There are several levels of data abstraction in PSL to help manage and isolate data:
The DataStore represents the physical place that all the data is stored. It matches one-to-one with an actual RDBMS database instance (either H2 or PostgreSQL).
All data is stored in tables organized by predicate (one predicate to a table).
Databases are created using their constructor.
In this diagram, you can see how the data resides in the DataStore:
The Database is like a view onto a DataStore where subsets of the data are assigned to be read/write, read-only, or inaccessible. This makes it easy to do things like have observations and truth in the same database without worrying about one leaking into the other.
To get a database, you call
DataStore.getDatabase() on a DataStore.
getDatabase() takes two required arguments and one variadic argument:
- The write partition (this partition will be marked as read/write).
- A set of predicates to be considered “closed”.
- Any number of read partition (these partitions will all be marked as read-only).
In this diagram, you can see what a Database set up for inference looks like:
In this diagram, you can see what a Database set up as a truth for weight learning or evaluation looks like:
A Partition is the most fine-grained collection of data in PSL. Every ground atom (piece of data) belongs to exactly one partition. Within a partition, all data must be unique (an exception will be thrown during data loading if this is broken).
In most cases, you will want two or three partitions for inference:
observations- for observed data that has a fixed value.

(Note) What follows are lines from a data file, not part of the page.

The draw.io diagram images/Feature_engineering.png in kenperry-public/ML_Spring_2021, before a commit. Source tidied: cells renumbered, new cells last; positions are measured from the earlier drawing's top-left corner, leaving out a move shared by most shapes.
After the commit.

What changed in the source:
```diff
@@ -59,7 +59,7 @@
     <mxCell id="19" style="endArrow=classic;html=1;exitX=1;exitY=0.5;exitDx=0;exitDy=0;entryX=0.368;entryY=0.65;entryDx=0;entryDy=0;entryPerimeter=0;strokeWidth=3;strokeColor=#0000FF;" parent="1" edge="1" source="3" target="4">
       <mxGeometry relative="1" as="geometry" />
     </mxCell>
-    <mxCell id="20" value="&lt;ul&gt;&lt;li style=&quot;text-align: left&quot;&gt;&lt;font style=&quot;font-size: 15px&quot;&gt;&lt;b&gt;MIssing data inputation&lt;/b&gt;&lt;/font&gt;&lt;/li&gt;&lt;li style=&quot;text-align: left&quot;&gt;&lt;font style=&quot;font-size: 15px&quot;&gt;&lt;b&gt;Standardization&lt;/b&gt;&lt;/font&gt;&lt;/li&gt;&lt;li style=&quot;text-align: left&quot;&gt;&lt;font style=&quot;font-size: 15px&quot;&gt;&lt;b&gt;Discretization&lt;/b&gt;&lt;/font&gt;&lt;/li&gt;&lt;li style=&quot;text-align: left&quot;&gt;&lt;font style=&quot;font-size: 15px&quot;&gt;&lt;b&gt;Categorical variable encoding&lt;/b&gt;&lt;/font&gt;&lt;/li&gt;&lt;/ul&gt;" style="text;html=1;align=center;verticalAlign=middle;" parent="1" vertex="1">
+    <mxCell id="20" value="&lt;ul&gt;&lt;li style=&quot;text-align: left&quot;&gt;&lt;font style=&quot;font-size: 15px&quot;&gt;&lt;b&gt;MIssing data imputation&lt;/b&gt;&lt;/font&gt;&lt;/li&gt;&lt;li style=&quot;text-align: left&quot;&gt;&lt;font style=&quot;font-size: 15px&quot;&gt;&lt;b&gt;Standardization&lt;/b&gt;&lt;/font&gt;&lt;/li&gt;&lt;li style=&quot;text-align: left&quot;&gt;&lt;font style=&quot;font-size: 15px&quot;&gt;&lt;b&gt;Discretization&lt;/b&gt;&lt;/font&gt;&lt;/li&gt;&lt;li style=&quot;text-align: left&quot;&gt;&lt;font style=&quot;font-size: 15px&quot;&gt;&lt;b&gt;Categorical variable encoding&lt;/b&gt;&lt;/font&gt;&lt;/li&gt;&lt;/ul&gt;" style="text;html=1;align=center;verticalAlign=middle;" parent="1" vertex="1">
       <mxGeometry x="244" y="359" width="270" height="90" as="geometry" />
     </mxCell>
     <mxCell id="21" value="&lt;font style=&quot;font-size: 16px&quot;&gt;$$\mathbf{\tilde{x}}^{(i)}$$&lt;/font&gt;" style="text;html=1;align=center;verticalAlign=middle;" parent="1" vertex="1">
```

targets- for the data you want to infer.
truth- optional truth values for that targets that you can use for evaluation.